When you come to the dental office you may here us use the word ‘watch’ to describe our intention for a certain tooth or teeth. What we are saying is this. You have the start of a cavity, but it is not quite at the point where we would fill it, so we will watch it to make sure it does not get any bigger. The distinction between an area we would watch and a cavity we would fill goes back to those two layers in the teeth we talked about earlier. When we see the decay or the decalcification in the enamel, the harder outer layer, we feel comfortable monitoring that. Because that layer of the tooth is harder, the disease spreads much more slowly through that layer of the tooth and we can still do something about it. We can apply fluoride. When fluoride is applied to the teeth, in the form of a varnish or toothpaste, those areas can re-mineralize and return to normal healthy tooth structure. If you are a patient with areas to ‘watch’ we may recommend an in-office fluoride treatment and/or prescribe extra strength fluoride tooth paste for home use.
If the decay makes its way through the enamel to the dentin we can no longer watch the tooth. We must remove the decay and fill the tooth. Because the dentin is the softer internal layer of the tooth, the decay can spread much more quickly and there is no way to arrest it. If the tooth is not filled once decay crosses into the dentin, it will result in a more serious condition which will not resolve on its own.
The filling is a procedure where the dentist will remove the decay in your tooth and place filling material in that space. Placing this material in your tooth does not make that tooth immune to further decay. On the contrary, that tooth is more susceptible than a natural healthy tooth. This is because there is now an area where the filling material meets the tooth surface. This is what we call the margin.

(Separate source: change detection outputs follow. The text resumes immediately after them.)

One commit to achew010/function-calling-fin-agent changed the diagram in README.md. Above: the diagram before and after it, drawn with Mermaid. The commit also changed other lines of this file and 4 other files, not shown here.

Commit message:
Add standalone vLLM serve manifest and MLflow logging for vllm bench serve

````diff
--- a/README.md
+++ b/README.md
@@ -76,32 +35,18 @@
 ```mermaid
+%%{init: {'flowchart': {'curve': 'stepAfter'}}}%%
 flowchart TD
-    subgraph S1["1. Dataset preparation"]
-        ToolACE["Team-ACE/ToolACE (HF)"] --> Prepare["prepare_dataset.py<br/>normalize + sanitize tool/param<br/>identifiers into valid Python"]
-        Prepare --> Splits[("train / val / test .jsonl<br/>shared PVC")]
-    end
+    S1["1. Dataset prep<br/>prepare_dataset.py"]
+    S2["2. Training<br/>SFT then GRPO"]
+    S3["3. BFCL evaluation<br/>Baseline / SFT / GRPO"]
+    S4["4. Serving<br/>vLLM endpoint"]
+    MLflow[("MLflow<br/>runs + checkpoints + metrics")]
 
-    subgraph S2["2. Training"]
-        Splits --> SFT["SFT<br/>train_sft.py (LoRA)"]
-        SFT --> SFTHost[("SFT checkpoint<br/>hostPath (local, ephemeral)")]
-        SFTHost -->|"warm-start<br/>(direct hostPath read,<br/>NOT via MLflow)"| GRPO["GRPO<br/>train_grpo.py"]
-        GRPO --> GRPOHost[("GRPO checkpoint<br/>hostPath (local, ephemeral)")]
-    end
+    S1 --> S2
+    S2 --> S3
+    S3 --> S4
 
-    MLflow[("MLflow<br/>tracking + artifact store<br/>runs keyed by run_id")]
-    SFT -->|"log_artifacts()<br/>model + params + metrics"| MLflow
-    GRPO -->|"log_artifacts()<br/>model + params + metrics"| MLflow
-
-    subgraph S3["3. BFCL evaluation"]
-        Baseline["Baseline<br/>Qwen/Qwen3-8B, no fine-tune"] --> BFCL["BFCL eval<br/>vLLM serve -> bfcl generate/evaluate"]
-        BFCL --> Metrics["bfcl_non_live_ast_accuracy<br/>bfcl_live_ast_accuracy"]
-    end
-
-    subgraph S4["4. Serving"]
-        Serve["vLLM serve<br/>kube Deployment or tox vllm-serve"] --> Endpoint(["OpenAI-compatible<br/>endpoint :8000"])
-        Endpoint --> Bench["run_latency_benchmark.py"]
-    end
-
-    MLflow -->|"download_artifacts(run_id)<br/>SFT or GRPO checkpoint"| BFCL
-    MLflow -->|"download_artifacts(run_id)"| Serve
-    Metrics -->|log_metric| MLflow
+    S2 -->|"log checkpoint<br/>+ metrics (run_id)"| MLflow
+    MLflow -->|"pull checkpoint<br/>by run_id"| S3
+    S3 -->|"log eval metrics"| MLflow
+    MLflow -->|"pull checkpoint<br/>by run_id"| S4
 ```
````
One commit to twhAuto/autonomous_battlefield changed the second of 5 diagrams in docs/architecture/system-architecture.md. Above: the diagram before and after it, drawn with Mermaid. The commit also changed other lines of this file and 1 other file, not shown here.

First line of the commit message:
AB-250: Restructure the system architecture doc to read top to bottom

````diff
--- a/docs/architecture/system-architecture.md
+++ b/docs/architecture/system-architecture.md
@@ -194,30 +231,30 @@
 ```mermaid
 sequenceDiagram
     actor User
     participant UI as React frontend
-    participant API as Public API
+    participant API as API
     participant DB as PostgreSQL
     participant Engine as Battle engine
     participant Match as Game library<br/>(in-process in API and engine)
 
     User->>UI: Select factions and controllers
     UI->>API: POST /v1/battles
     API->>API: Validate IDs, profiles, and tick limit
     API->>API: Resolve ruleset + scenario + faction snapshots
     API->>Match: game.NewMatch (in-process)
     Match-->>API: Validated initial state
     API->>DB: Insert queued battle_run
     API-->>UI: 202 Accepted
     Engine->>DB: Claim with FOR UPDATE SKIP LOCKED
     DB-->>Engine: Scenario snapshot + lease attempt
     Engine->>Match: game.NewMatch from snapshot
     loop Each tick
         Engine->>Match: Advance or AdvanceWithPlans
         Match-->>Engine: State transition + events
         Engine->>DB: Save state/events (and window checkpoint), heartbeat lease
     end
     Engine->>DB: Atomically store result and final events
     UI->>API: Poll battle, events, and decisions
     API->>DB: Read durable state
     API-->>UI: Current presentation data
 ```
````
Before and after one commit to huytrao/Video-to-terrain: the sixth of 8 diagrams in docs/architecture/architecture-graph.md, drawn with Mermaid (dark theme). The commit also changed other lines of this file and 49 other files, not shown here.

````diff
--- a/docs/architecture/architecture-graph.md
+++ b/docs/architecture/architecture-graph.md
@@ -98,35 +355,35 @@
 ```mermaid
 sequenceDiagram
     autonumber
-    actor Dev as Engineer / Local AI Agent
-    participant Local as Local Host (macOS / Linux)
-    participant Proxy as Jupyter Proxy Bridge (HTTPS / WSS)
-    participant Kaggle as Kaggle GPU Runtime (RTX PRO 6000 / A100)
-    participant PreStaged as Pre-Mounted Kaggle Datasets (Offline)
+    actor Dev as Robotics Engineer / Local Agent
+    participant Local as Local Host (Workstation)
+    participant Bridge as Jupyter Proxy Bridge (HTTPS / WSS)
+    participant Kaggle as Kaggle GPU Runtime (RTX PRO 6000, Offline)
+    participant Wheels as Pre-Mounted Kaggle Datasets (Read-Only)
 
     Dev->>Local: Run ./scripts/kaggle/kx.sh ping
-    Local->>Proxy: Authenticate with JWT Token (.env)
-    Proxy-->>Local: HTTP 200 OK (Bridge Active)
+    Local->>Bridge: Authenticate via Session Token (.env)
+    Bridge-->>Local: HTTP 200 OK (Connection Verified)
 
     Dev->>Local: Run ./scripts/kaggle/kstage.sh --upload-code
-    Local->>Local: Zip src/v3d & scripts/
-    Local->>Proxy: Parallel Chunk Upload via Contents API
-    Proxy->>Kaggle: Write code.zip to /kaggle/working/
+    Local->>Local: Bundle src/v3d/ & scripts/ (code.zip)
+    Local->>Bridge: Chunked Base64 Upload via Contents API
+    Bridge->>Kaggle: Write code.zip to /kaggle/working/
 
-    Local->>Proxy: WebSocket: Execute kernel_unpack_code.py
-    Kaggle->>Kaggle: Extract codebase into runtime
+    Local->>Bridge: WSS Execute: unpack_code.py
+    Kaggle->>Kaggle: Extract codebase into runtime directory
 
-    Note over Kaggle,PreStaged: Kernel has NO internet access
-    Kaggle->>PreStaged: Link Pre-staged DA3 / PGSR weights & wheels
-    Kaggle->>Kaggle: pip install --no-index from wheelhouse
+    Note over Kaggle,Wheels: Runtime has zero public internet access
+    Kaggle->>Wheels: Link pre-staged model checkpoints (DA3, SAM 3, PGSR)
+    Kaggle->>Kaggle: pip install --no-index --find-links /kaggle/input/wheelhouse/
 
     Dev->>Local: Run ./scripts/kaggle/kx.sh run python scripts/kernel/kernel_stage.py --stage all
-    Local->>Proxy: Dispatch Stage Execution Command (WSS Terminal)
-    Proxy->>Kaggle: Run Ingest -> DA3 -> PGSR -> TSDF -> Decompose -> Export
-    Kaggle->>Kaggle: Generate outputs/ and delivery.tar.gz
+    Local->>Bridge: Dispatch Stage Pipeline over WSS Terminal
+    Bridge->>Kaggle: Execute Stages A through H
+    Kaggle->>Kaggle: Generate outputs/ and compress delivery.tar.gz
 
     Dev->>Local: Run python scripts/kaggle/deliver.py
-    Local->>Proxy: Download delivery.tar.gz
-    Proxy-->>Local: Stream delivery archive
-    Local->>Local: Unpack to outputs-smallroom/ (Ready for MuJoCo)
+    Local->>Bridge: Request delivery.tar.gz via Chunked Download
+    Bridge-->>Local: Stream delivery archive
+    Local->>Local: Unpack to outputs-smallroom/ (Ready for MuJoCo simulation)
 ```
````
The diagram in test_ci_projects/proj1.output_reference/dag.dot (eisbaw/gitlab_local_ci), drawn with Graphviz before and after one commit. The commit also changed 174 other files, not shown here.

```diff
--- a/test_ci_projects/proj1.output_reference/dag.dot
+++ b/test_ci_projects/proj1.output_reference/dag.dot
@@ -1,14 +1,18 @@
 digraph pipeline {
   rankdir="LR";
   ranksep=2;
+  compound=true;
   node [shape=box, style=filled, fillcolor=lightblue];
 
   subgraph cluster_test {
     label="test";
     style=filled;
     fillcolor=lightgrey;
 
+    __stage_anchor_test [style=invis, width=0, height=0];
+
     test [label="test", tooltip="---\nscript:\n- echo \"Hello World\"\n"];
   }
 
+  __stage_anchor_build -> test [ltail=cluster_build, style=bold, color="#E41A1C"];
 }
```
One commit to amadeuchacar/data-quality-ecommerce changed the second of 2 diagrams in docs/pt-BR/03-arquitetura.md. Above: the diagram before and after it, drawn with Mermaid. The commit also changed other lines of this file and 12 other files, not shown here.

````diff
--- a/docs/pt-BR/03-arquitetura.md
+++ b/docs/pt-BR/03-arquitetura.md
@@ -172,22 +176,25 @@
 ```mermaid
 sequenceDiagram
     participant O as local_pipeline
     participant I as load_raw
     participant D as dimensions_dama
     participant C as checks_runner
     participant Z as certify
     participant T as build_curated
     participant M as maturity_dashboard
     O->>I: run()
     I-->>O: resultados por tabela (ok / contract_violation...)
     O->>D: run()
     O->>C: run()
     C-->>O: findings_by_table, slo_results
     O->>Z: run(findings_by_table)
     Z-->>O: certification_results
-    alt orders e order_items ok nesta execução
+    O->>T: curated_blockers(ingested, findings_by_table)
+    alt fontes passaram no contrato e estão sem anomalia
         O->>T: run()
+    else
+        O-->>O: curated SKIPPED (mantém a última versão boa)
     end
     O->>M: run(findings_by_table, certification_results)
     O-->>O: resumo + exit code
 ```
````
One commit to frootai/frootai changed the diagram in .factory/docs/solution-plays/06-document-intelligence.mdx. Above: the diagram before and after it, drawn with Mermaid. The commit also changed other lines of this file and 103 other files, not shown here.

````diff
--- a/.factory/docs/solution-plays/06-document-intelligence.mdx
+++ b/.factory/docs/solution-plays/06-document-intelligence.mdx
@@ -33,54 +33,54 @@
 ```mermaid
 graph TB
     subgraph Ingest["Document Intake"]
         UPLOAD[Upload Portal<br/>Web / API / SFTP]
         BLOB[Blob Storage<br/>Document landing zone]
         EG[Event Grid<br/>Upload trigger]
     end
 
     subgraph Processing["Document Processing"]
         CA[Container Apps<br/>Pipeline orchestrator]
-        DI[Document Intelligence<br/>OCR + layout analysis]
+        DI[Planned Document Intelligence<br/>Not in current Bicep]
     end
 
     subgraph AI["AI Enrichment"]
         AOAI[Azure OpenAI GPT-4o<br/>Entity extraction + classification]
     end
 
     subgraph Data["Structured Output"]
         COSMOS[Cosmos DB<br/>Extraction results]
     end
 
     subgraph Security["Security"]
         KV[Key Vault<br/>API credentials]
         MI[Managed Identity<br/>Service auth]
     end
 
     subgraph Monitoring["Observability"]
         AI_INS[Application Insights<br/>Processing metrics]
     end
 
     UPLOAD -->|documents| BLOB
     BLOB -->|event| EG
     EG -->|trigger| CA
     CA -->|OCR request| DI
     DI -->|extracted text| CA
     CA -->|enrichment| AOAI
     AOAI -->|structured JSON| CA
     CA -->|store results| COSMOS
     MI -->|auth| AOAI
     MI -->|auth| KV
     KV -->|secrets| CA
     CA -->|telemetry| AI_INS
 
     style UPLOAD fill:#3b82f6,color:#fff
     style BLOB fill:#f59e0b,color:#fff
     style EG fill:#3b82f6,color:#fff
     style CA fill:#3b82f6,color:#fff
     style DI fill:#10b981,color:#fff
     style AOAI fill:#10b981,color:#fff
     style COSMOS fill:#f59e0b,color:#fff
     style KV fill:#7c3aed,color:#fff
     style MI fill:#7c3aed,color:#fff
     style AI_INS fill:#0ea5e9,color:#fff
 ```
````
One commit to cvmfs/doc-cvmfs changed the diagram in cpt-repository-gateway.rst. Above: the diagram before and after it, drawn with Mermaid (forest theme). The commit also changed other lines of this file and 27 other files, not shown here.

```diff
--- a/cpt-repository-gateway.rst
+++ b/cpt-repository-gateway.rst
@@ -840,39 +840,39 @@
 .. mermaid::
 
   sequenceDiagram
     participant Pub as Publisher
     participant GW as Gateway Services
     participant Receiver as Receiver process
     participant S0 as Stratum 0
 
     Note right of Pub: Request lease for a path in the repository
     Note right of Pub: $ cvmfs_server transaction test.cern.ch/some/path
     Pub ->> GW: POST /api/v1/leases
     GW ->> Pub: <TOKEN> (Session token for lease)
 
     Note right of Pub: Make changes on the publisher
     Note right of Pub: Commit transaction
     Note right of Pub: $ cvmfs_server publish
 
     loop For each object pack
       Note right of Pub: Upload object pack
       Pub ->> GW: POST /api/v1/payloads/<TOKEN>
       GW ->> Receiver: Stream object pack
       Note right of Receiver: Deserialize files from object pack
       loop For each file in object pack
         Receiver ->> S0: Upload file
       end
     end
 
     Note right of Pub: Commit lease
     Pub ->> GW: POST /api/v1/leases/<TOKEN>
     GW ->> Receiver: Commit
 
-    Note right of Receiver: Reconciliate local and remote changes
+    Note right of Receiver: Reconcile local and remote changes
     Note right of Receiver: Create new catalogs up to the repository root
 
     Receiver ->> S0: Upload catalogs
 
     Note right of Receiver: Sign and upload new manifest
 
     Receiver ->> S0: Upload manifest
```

The margin can be a spot for bacteria to sneak in and start this process all over again.
In summary, here is my prescription to maintain your healthiest mouth: Brush and floss your teeth daily and keep regular visits with your dentist.
By Dr. Adams